Limiting Zahui’s impact fell to Alexa Hart and Shayla Cooper, who had instructions to get physical with Zahui and push her out of her comfort zone. Zahui still finished with impressive numbers, leading the Gophers with 25 points, pulling down 11 rebounds and blocking 11 shots, the most ever in a Big Ten tournament game.

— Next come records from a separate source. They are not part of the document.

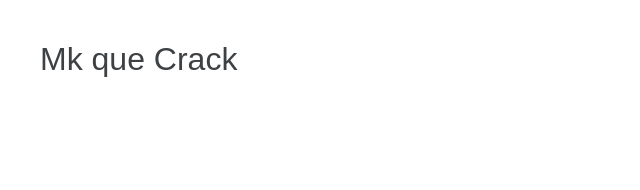
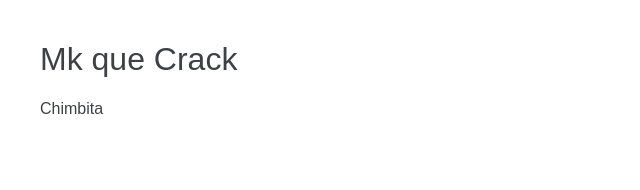
Before and after one commit to DanyVaic18/AngularCurso, an Angular app: page / in a window 1280 px wide. Shown: the top 190 px of the page, without its empty margins (0-640 px from the left). Built offline with nearby package versions, Linux system fonts and the light colour scheme.

Commit message:
Nuevo componente hijo

```diff
--- /dev/null
+++ b/src/app/Otrop/pruebacompounet/pruebacompounet.component.html
@@ -0,0 +1 @@
+<p>Chimbita</p>
--- /dev/null
+++ b/src/app/Otrop/pruebacompounet/pruebacompounet.component.ts
@@ -0,0 +1,15 @@
+import { Component, OnInit } from '@angular/core';
+
+@Component({
+  selector: 'app-pruebacompounet',
+  templateUrl: './pruebacompounet.component.html',
+  styleUrls: ['./pruebacompounet.component.css']
+})
+export class PruebacompounetComponent implements OnInit {
+
+  constructor() { }
+
+  ngOnInit(): void {
+  }
+
+}
--- a/src/app/app.component.html
+++ b/src/app/app.component.html
@@ -1 +1,2 @@
 <h1>{{title}}</h1>
+<app-pruebacompounet></app-pruebacompounet>
--- a/src/app/app.module.ts
+++ b/src/app/app.module.ts
@@ -3,10 +3,12 @@ import { BrowserModule } from '@angular/platform-browser';
 
 import { AppRoutingModule } from './app-routing.module';
 import { AppComponent } from './app.component';
+import { PruebacompounetComponent } from './Otrop/pruebacompounet/pruebacompounet.component';
 
 @NgModule({
   declarations: [
-    AppComponent
+    AppComponent,
+    PruebacompounetComponent
   ],
   imports: [
     BrowserModule,
```
Also changed, not shown: src/app/Otrop/pruebacompounet/pruebacompounet.component.css (added), 1 other file (tests, documents, lock files or other folders).
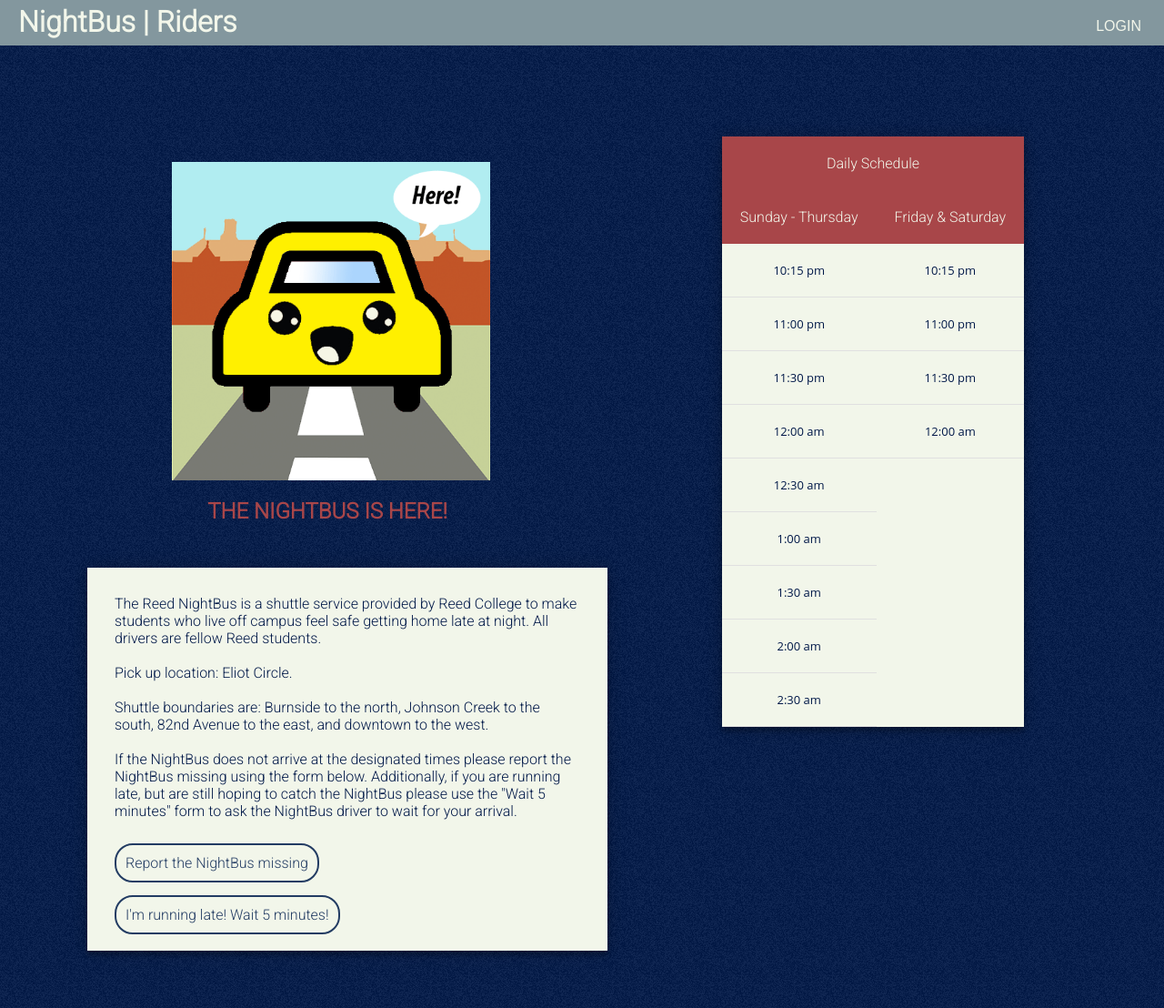
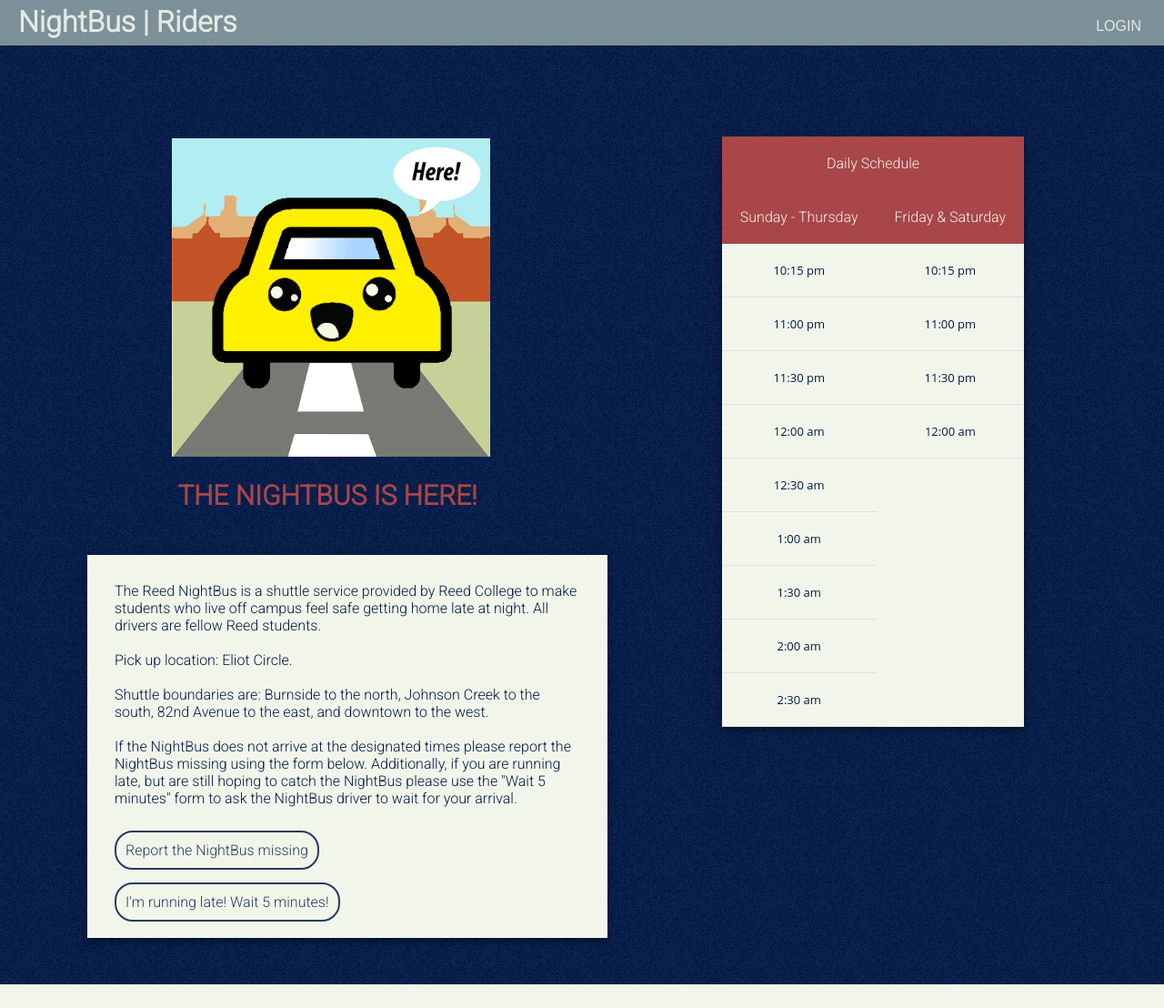
Before and after one commit to reed-college/nightbus, a Flask app: page / in a window 1280 px wide. Shown: the whole page at 91% size. After the commit the page ends 1082 px from the top, so only its background shows below. Run offline with Flask 2, Linux system fonts and the light colour scheme; data comes from the database, SQL or seed files in the repository; some libraries are stand-ins or nearby versions.

Commit message:
a few minor style things

```diff
--- a/nightbus-app/static/css/style.css
+++ b/nightbus-app/static/css/style.css
@@ -46,6 +46,7 @@
     flex-direction: row;
     position: fixed;
     z-index: 1;
+    opacity: 0.95;
   }
   .header h1 {
     margin-left: 15px;
@@ -78,6 +79,7 @@
   }
   #whereis {
     margin-left: 12.5%;
+    font-size: 30px;
   }
   .form-container {
     width: 100%;
@@ -597,7 +599,7 @@ on index.html ***/
   /***  =========== Animation  =========== ***/
 
   .bussie-center {
-    margin-top: 10%;
+    margin-top: 8%;
   }
   .icon-wrap {
     width: 350px;
--- a/nightbus-app/templates/rider.html
+++ b/nightbus-app/templates/rider.html
@@ -48,7 +48,7 @@
 					{% endif %}
 				</div>
 				{% if duration > 0 and "cancelled" not in status %}
-				<h2 id="whereis">The nightbus will be on campus in {{ duration }} minutes </h2> {% else %}
+				<h2 id="whereis">The nightbus will be on campus in {{ duration }} minutes! </h2> {% else %}
 				<h2 id="whereis">The nightbus is {{status}}! </h2> {% endif %}
 
 				<div id="rider-instructions">
```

But the Buckeyes held her to eight points in the first half, and the Gophers’ spotty defense, ballhandling and shooting put them into a hole they could not escape at Sears Centre.

Gophers coach Marlene Stollings said she believes the Gophers’ 23 victories will secure an invitation to the NCAA tournament when the field is announced March 16. But she was disappointed to see her team lose its defensive focus against the third-seeded Buckeyes, a team the Gophers defeated in January.

The Gophers committed 22 turnovers and fell behind by as many as 19 points in the second half after trailing by 12 at halftime. Mitchell, the coaches’ choice for Big Ten player of the year, gave much of the credit for the victory to the Buckeyes’ defense against Zahui, who was named Big Ten player of the year by the media.

“Amanda is a great player,” said Mitchell, whose team plays No. 2 seed Iowa in Saturday’s semifinals. “For Shayla and Alexa to deal with her for 40 minutes, I salute them big time. I wouldn’t be able to do it. To see them do it and be successful at it was a great thing for us.”

The Gophers were carried by Zahui, Shae Kelley and Carlie Wagner, who combined for 66 of their 71 points. A three-pointer by Wagner gave them a 15-14 lead with 11 minutes, 47 seconds remaining in the first half. They then went without a field goal for 5:55 while the Buckeyes heated up, rolling through a 14-3 run to take a 10-point lead.

The Gophers made only three shots from the field through the final 11:46 of the first half and trailed 40-28 at halftime.

“I think we’re still working through what it means to play on this stage and to handle the increased intensity and physicality that comes with this time of year,” Stollings said. “We have to defend better the entire game. We cannot be giving up 80-plus points in March and really expect to have great success.”

After being badly outrebounded by the Gophers when the teams played in January, Ohio State created a plan to get more physical inside. Cooper said she tried to push Zahui off the block to spots where she wasn’t comfortable. The Gophers had trouble getting the ball inside to her, often overthrowing passes or seeing them batted away.

Zahui scored only two field goals in the first half while Ohio State outscored the Gophers 22-6 in the paint. Buckeyes coach Kevin McGuff said the game plan also called for extra pressure on the Gophers’ guards, which took them out of their offensive rhythm.

Ohio State hit only five of its first 18 shots, but the Gophers’ long drought without a basket allowed the Buckeyes to find their touch. The Gophers could not get closer than eight points in the second half.

“I think the game kind of slipped away defensively,” Kelley said. “But I think we’ll be fine going forward.”